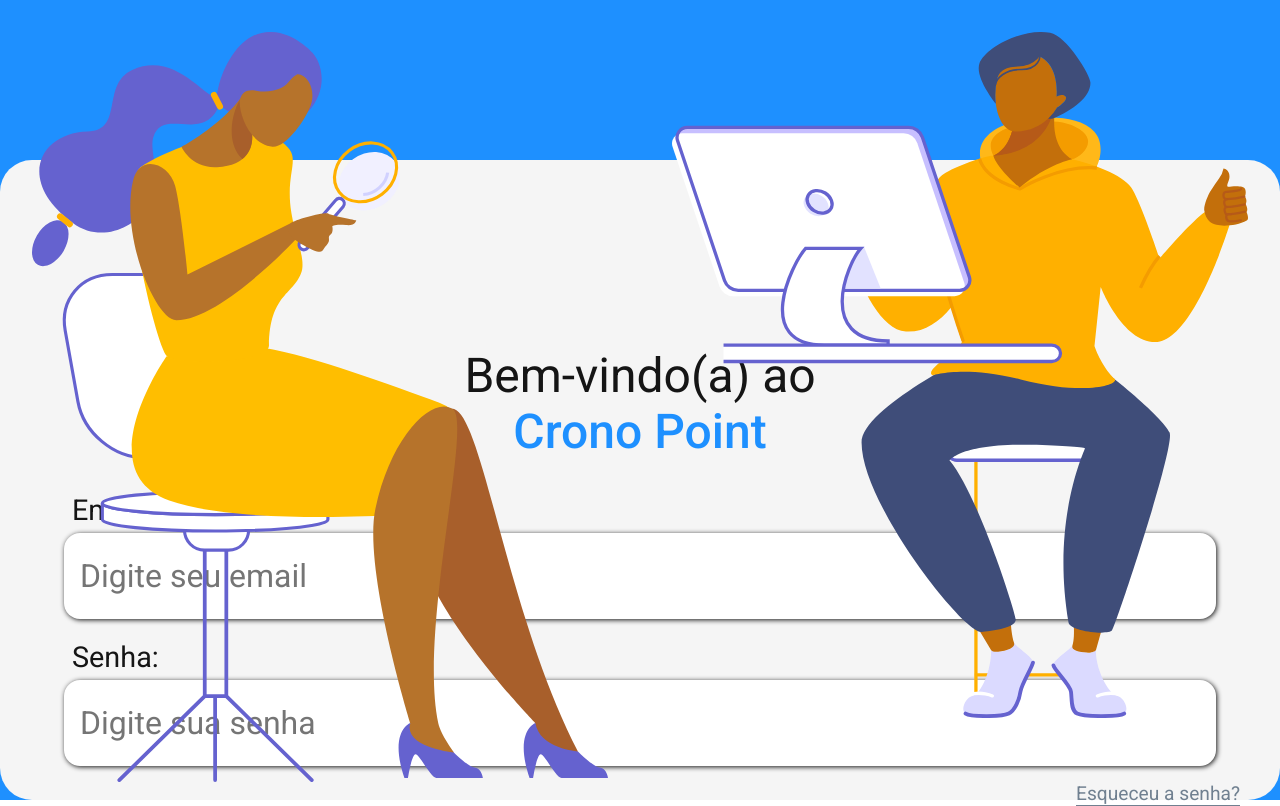
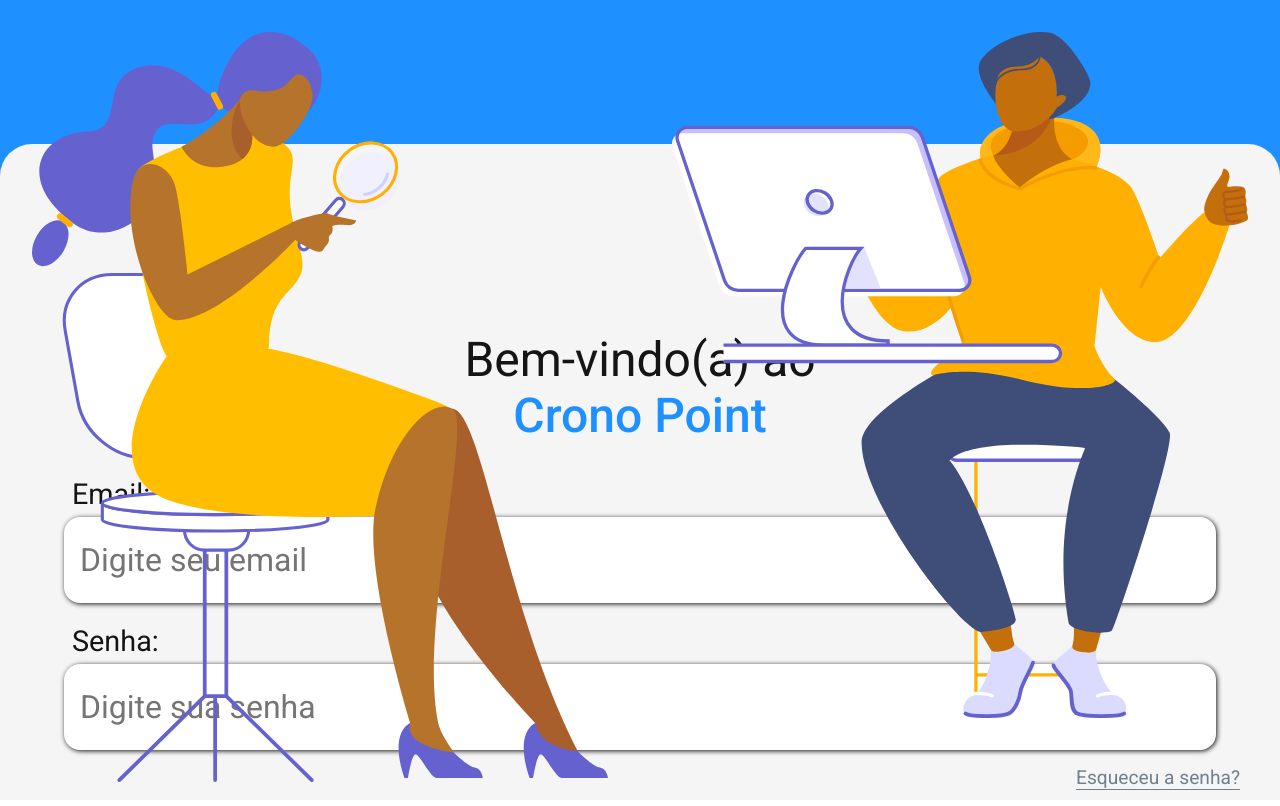
Before and after one commit to Rafalesson/cronoPoint, a React (Vite) app: page / in a window 1280 px wide. Shown: the top 806 px of the page. Built offline with nearby package versions, Linux system fonts and the light colour scheme.

Commit message:
ajuste do radius da página form

```diff
--- a/src/Pages/Login/login.css
+++ b/src/Pages/Login/login.css
@@ -9,7 +9,7 @@
 #containerImg{
   display: flex;
   justify-content: center;
-  height: 20vh;
+  height: 18vh;
   position: relative;
 }
 
@@ -31,9 +31,9 @@
 }
 
 #loginForm{
-  height: 80vh;
+  height: 82vh;
   background-color: var(--white-background);
-  border-radius: 2rem;
+  border-radius: 2rem 2rem 0 0;
   display: flex;
   flex-direction: column;
   align-items: center;
```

### Assigned task
The material should be returned verbatim, with all images omitted.

### Solution
Before and after one commit to Rafalesson/cronoPoint, a React (Vite) app: page / in a window 1280 px wide. Shown: the top 806 px of the page. Built offline with nearby package versions, Linux system fonts and the light colour scheme.

Commit message:
ajuste do radius da página form

```diff
--- a/src/Pages/Login/login.css
+++ b/src/Pages/Login/login.css
@@ -9,7 +9,7 @@
 #containerImg{
   display: flex;
   justify-content: center;
-  height: 20vh;
+  height: 18vh;
   position: relative;
 }
 
@@ -31,9 +31,9 @@
 }
 
 #loginForm{
-  height: 80vh;
+  height: 82vh;
   background-color: var(--white-background);
-  border-radius: 2rem;
+  border-radius: 2rem 2rem 0 0;
   display: flex;
   flex-direction: column;
   align-items: center;
```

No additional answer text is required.